A couple weeks ago I started working on a post I thought would be a short n’ sweet list of tennis tips to adopt if you want to mentally unravel your opponent before and during a match. Little did I know that list would balloon in my head from 4 tips to 5 to 7 and now on 12 and counting. So here’s a couple more.
The truth is that every coach, every teammate, and every mentor along the way has different opinions when it comes to their preferred style of game. One coach might specialize in serves while another might prefer to focus on quick footwork. Both are crucial to your success on the court.
Full disclosure: I’m not a tennis coach. Several emails in response to the newsletter over the past couple years have reminded me as much. I don’t how to teach someone to improve their serve, I just know that it’s an important aspect of the game.
Am I right?
Heck yes I’m right.
Now that I’ve convinced you of my expertise, here’s two more tools important to your success on the court regardless of your age.
“Be confident, dummy!”
This is one of the funniest things I’ve ever heard a coach say. Not because the coach who said it meant it literally - quite the opposite.
But lots of coaches are serious when they try to send this type of message. They’re forcing the issue, demanding confidence like it was a particular colour of shoelaces.
Confidence is like a huge withdrawal at the bank. You can only get it if you’ve made small deposits along the way.

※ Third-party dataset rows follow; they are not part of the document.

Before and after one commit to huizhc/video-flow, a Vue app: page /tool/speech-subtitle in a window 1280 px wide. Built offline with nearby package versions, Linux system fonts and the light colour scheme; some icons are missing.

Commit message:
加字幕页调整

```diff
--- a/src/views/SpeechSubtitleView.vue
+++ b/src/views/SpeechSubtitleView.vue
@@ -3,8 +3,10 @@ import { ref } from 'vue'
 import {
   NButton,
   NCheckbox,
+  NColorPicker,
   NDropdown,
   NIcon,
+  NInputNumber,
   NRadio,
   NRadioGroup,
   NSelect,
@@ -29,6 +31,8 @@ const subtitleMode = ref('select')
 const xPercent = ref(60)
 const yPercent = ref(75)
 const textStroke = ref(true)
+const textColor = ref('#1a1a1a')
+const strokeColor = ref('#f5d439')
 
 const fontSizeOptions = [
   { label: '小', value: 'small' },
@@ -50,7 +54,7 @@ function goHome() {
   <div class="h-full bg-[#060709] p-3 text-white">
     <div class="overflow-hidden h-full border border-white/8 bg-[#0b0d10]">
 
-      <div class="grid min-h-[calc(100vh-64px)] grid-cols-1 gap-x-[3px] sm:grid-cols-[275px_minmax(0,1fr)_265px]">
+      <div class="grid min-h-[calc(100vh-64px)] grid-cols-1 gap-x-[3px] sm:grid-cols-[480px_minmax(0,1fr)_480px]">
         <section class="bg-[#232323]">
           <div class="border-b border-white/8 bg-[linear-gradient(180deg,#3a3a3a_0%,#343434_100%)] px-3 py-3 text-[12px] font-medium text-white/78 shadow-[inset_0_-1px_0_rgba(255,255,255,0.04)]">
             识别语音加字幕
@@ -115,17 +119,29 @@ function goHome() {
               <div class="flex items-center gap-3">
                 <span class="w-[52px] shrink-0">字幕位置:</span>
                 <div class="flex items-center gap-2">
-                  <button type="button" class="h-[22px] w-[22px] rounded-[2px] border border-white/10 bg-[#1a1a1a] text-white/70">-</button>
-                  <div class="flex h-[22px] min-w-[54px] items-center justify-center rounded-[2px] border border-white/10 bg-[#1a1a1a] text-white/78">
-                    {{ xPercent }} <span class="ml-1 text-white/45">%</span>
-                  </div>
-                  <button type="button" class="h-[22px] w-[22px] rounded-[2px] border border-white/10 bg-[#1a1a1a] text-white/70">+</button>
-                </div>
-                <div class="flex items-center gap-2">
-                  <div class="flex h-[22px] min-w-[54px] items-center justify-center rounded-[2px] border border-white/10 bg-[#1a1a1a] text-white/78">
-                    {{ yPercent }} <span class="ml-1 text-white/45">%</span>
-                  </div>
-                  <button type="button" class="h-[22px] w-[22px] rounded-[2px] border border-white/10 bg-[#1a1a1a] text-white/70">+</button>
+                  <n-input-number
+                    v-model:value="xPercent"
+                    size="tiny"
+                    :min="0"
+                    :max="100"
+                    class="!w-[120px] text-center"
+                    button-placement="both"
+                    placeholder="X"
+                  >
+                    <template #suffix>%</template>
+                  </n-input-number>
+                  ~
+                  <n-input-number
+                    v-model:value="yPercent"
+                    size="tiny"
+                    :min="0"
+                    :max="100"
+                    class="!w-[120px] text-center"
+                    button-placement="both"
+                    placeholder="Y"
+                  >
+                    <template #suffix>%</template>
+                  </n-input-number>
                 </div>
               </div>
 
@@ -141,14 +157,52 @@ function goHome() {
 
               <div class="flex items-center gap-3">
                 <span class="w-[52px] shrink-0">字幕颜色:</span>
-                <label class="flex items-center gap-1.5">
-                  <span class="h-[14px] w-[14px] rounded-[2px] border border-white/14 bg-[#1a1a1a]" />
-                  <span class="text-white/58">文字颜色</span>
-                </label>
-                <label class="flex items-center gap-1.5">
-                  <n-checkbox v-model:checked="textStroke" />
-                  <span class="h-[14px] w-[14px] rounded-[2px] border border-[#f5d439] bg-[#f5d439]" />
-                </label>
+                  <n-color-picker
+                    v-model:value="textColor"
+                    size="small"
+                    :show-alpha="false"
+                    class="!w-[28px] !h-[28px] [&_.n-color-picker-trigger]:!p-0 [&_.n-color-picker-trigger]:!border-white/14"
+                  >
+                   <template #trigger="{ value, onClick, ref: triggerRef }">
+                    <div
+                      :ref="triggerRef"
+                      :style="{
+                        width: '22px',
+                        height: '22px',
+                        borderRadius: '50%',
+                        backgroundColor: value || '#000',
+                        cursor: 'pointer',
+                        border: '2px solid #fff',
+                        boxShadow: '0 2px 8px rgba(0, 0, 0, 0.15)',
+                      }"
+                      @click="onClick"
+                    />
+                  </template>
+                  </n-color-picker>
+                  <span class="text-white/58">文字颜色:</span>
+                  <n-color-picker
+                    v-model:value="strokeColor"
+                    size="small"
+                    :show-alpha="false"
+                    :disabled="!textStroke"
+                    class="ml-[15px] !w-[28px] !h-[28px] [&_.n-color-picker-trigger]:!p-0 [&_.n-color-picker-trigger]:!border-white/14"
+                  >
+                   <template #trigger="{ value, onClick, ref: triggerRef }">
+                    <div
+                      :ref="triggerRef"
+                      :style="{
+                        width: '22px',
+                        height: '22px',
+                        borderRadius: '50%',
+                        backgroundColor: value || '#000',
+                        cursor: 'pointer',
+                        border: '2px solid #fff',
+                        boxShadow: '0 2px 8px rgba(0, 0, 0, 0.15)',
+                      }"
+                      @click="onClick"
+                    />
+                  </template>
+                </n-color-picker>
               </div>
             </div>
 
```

What do those deposits look like?
Self confidence is great and all, but it’s simply not enough, is it? For instance, I have an ironclad belief in my ability to write about sports. Heck, I believe pretty strongly in my ability to write about pretty much anything. But until that first paycheque with my company’s name on it landed in my mailbox a couple years ago, trying to pay the bills with intrinsic belief didn’t really work.
No matter how mentally tough we are, encouragement from a coach, a colleague, a reader, or a client goes a long way. I’ve done work for a lot of successful people and businesses in the past few years, and no matter how much experience they have, they’re all still determined to help their customers or their audience. Every day, with every product, every service.
Perhaps I’m stretching the analogy between playing tennis and the workforce a bit thin here, but the point remains: “I believe in you” is one of the most powerful motivators in sports.
Does the analogy work? DOES IT? PLEASE ENCOURAGE ME.
Look, I understand that most of the adults playing tennis at the North Shore Winter Club are doing so recreationally. I get accused all the time of taking sports too seriously. It’s supposed to be fun!
I don’t buy it. Sure, sports are fun, but there’s a lot to be gained by depositing your passion and work ethic into your sport of choice. For tennis players who for the most part step up to the line on their own, all they have is their belief in themselves and the lingering encouragement of their coaches.
So get out there and bring the best you possible.
I believe in you.